═══ Material for the task

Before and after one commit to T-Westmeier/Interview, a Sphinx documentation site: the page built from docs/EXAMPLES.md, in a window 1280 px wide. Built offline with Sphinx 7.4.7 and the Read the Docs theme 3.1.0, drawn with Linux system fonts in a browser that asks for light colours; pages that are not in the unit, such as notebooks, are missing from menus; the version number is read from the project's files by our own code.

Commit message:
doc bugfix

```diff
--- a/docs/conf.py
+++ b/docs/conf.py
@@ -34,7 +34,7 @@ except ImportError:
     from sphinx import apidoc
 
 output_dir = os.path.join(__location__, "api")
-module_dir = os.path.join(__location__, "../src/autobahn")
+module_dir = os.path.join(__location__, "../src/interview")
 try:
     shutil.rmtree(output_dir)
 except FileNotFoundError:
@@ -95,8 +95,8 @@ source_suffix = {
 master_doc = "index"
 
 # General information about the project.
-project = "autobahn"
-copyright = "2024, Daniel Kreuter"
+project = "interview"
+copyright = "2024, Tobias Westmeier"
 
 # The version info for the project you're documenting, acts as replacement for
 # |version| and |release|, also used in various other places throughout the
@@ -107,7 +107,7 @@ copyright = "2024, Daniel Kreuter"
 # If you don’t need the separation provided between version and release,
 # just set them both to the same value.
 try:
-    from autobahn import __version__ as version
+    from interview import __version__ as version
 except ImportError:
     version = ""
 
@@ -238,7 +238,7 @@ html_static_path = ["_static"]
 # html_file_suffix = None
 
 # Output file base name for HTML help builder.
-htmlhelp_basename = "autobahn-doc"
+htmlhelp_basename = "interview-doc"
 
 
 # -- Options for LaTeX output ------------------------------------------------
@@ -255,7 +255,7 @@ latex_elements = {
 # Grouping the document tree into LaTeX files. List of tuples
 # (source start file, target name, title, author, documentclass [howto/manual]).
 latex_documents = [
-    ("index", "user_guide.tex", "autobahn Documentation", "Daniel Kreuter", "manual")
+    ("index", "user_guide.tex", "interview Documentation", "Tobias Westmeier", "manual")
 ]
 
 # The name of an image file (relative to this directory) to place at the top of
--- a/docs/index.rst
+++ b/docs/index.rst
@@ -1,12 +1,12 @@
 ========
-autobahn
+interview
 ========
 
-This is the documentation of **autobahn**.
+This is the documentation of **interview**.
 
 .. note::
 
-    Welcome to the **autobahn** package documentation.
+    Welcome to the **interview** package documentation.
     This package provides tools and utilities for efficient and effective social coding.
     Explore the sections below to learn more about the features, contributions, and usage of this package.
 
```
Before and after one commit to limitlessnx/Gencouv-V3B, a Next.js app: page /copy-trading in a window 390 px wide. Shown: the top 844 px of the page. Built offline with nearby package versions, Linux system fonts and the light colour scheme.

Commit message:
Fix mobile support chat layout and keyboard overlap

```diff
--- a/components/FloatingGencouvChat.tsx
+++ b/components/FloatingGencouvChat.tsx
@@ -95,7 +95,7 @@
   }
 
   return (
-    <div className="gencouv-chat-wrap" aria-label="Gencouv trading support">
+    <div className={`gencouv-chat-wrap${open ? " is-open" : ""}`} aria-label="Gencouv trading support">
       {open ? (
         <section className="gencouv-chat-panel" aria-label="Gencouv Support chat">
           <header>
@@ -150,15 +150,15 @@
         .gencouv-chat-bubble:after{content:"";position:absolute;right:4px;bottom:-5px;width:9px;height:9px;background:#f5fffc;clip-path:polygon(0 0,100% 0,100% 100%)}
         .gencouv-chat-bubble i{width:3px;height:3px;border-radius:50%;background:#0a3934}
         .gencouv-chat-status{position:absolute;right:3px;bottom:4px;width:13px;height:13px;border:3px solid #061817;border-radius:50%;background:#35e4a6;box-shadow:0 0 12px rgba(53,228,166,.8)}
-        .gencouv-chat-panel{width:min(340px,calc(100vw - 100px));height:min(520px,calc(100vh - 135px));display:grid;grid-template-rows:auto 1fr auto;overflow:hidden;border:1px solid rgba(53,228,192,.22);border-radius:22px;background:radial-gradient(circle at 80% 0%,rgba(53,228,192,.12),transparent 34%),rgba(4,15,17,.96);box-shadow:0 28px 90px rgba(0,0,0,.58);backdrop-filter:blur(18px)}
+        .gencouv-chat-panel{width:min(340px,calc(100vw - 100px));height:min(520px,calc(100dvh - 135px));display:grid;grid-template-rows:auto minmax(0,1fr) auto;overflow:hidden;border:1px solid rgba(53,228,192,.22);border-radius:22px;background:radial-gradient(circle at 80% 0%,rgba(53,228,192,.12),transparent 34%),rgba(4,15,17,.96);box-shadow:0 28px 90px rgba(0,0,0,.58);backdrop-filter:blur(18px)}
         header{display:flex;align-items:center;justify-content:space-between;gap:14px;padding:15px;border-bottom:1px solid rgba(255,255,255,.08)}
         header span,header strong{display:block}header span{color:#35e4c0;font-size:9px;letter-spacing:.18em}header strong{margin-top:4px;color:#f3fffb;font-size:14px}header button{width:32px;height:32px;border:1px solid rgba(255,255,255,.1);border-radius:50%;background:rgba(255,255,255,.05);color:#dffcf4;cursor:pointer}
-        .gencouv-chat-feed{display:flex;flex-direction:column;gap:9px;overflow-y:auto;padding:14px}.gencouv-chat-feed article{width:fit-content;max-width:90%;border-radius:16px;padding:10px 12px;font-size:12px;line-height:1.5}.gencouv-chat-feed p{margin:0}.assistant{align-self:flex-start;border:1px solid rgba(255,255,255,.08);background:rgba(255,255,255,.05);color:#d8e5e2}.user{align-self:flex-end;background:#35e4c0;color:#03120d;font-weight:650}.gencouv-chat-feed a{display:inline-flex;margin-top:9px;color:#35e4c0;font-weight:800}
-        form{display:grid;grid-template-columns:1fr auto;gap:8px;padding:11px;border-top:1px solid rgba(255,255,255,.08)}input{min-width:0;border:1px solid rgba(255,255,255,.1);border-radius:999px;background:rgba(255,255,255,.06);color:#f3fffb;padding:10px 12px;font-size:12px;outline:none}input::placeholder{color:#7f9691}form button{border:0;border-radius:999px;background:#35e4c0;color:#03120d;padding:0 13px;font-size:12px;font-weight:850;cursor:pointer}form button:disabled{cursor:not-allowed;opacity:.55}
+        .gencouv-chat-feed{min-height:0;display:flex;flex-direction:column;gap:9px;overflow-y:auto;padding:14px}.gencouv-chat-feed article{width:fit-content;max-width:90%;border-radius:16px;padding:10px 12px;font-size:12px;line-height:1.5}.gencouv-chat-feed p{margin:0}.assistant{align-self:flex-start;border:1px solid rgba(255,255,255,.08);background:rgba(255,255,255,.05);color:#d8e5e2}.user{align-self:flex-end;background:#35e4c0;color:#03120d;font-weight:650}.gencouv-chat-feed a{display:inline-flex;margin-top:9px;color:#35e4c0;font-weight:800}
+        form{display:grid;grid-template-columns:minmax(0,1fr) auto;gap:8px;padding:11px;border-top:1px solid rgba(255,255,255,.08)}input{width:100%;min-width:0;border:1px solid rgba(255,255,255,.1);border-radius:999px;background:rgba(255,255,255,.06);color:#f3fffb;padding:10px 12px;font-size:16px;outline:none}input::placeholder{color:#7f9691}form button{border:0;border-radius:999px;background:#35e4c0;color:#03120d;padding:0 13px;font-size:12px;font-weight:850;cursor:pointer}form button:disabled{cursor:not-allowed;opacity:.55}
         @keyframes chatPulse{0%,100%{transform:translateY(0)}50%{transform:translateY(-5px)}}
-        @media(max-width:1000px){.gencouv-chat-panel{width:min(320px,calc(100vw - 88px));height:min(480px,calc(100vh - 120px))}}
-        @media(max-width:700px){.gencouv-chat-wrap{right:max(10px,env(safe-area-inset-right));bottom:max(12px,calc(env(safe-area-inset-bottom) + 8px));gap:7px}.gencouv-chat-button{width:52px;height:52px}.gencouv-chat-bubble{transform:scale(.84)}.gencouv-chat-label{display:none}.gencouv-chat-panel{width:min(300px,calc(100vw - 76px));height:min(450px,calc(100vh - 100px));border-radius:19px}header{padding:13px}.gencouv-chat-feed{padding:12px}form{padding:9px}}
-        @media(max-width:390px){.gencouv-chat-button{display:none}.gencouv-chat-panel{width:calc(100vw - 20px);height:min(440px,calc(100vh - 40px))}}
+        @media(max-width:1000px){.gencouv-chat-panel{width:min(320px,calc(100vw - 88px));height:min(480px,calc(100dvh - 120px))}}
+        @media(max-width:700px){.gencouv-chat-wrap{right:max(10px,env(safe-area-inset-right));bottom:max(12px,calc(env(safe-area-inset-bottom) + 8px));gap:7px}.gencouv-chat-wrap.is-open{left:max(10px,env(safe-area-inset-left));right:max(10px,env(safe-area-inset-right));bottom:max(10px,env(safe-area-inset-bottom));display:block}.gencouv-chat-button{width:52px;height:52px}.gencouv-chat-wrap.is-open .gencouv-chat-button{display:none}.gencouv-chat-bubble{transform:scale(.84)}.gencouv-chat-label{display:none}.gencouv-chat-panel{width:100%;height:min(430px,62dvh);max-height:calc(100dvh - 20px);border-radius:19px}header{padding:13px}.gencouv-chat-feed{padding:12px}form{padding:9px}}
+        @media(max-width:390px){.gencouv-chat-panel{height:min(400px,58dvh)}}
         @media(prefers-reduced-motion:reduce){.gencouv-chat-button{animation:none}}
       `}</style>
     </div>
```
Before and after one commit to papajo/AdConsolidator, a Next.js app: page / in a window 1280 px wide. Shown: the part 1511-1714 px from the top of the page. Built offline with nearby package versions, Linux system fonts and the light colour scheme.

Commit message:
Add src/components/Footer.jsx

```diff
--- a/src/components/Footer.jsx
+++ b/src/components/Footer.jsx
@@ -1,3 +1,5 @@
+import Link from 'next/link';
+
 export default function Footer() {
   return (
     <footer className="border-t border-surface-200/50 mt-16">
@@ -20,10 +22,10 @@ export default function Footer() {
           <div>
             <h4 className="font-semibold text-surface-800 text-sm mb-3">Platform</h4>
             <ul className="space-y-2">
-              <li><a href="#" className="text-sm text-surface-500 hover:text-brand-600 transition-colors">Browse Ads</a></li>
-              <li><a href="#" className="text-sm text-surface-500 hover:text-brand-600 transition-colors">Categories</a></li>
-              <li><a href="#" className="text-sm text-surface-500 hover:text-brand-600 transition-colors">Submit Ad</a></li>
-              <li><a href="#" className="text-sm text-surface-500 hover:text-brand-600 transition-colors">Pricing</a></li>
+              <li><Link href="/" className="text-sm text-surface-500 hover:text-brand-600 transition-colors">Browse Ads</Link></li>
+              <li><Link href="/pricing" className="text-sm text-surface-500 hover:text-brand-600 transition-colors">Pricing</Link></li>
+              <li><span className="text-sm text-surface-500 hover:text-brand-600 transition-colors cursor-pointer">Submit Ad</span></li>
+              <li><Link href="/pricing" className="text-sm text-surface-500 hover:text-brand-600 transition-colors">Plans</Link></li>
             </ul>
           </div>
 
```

══════

● **Problem**
Report every line above that has the string "trading" in it.

● **Response to this exercise**
Before and after one commit to limitlessnx/Gencouv-V3B, a Next.js app: page /copy-trading in a window 390 px wide. Shown: the top 844 px of the page. Built offline with nearby package versions, Linux system fonts and the light colour scheme.
-    <div className="gencouv-chat-wrap" aria-label="Gencouv trading support">
+    <div className={`gencouv-chat-wrap${open ? " is-open" : ""}`} aria-label="Gencouv trading support">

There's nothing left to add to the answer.